I’m really glad that Douglas Farah made a comment on my “last entry about Charles Taylor and Al Qaeda”:, because if he hadn’t I never would have realized that “he has a blog”: (Farah, not Taylor, that is.)

Check it out for the West African diamond trade, Al Qaeda, Victor Bout, and more, all from an investigative journalist who’s been following this stuff for years.

UPDATE: I finally got caught up on all his last several posts myself. This bit regarding the Special Forces team that didn’t go after Ghailani in Liberia in November 2001 is particularly interesting, and clears up the questions I had about the matter:

In November 2001, the Defense Intelligence Agency had multiple source, reliable intelligence reports that it could score a major blow against the al Qaeda network that had just carried out 9-11. Their reports said Khalfan Ghailani, the senior al Qaeda operative arrested last week in Pakistan, was hiding out in Gbatala, Liberia, under the protection of Charles Taylor. This was just two weeks after my initial story on al Qaeda’s ties to the blood diamond trade. Gbatala was the ultra-secure base of Taylor’s ill-named Anti-Terrorist Unit (ATU), housed right next door to Taylor’ s sprawling private farm.

With virtually no forces in the area, the Pentagon ordered a small U.S. Special Forces team carrying out a training operation in neighboring Guinea, to prepare a snatch operation. With Ghailani were three other suspected al Qaeda terrorists, including Fazul Abdullah Mohamed, Ghailani’s partner in the West Africa diamond buying operation. The two had also worked together in the 1998 bombings of the U.S. embassies in East Africa. The other two were not identified.

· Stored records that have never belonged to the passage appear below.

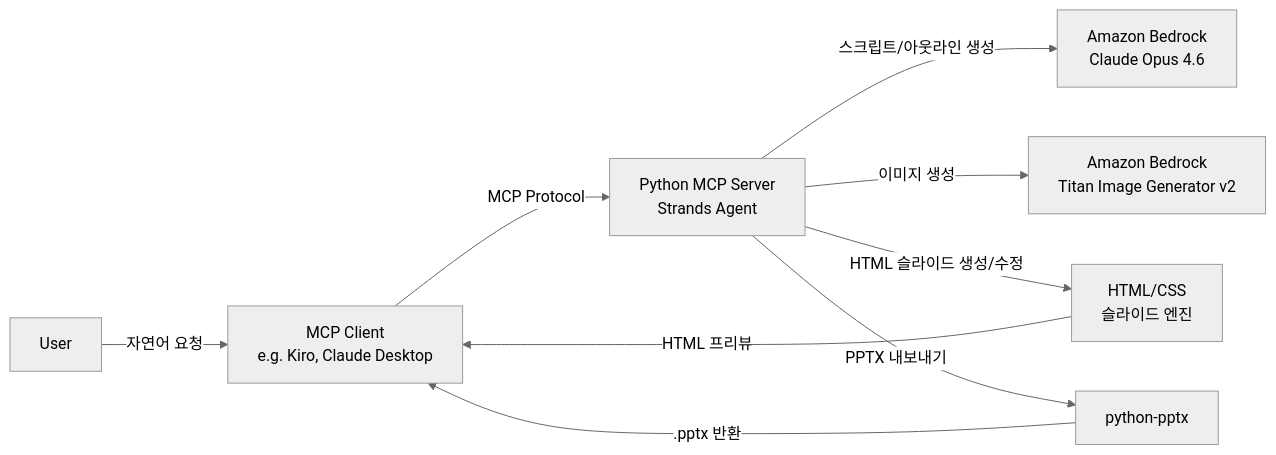
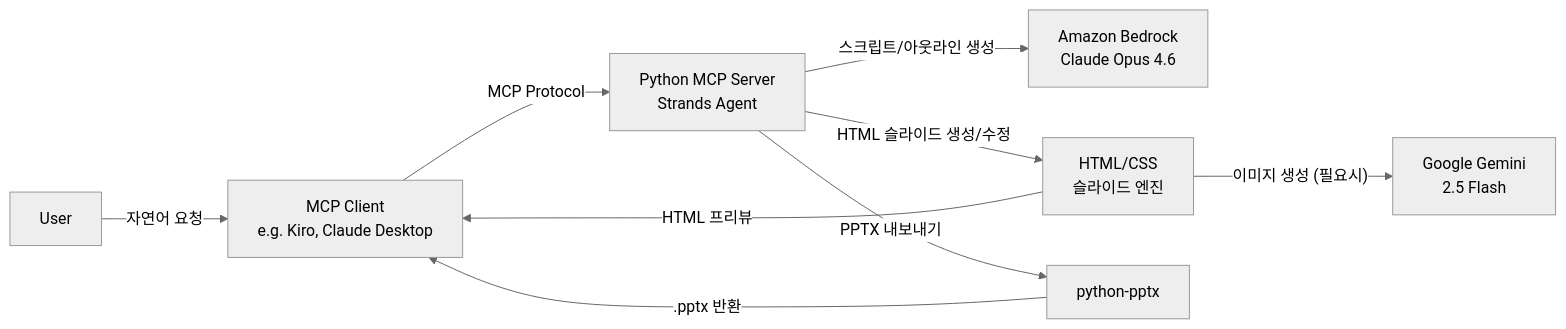
One commit to haandol/ppt-generator changed the first of 3 diagrams in docs/ppt-generator.alps.md. Above: the diagram before and after it, drawn with Mermaid (neutral theme). The commit also changed other lines of this file and 31 other files, not shown here.

````diff
--- a/docs/ppt-generator.alps.md
+++ b/docs/ppt-generator.alps.md
@@ -104,11 +103,11 @@
 ```mermaid
 flowchart LR
     User -- "자연어 요청" --> MCPClient[MCP Client\ne.g. Kiro, Claude Desktop]
     MCPClient -- "MCP Protocol" --> MCPServer[Python MCP Server\nStrands Agent]
     MCPServer -- "스크립트/아웃라인 생성" --> Bedrock[Amazon Bedrock\nClaude Opus 4.6]
-    MCPServer -- "이미지 생성" --> TitanImage[Amazon Bedrock\nTitan Image Generator v2]
     MCPServer -- "HTML 슬라이드 생성/수정" --> HTMLEngine[HTML/CSS\n슬라이드 엔진]
+    HTMLEngine -- "이미지 생성 (필요시)" --> Gemini[Google Gemini\n2.5 Flash]
     MCPServer -- "PPTX 내보내기" --> PythonPptx[python-pptx]
     HTMLEngine -- "HTML 프리뷰" --> MCPClient
     PythonPptx -- ".pptx 반환" --> MCPClient
 ```
````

The team prepared its mission and was placed on high alert. But, with no other assets on the ground and no one in the area who spoke Krio or was not obviously a foreigner, final reconnaissance and recognition of the target was not able to be achieved. After about a week, the group stood down, and were rotated to a different location. (For more details, see pp. 82-83 of Blood From Stones). It would have been a different al Qaeda today if the operation had been able to proceed and had nabbed the two. Fazul went on to participate in the Mombasa bombings and other attacks. Ghailani returned to Afghanistan after West Africa, then resurfaced in the al Qaeda cell in Pakistan that was planning multiple attacks on the United States.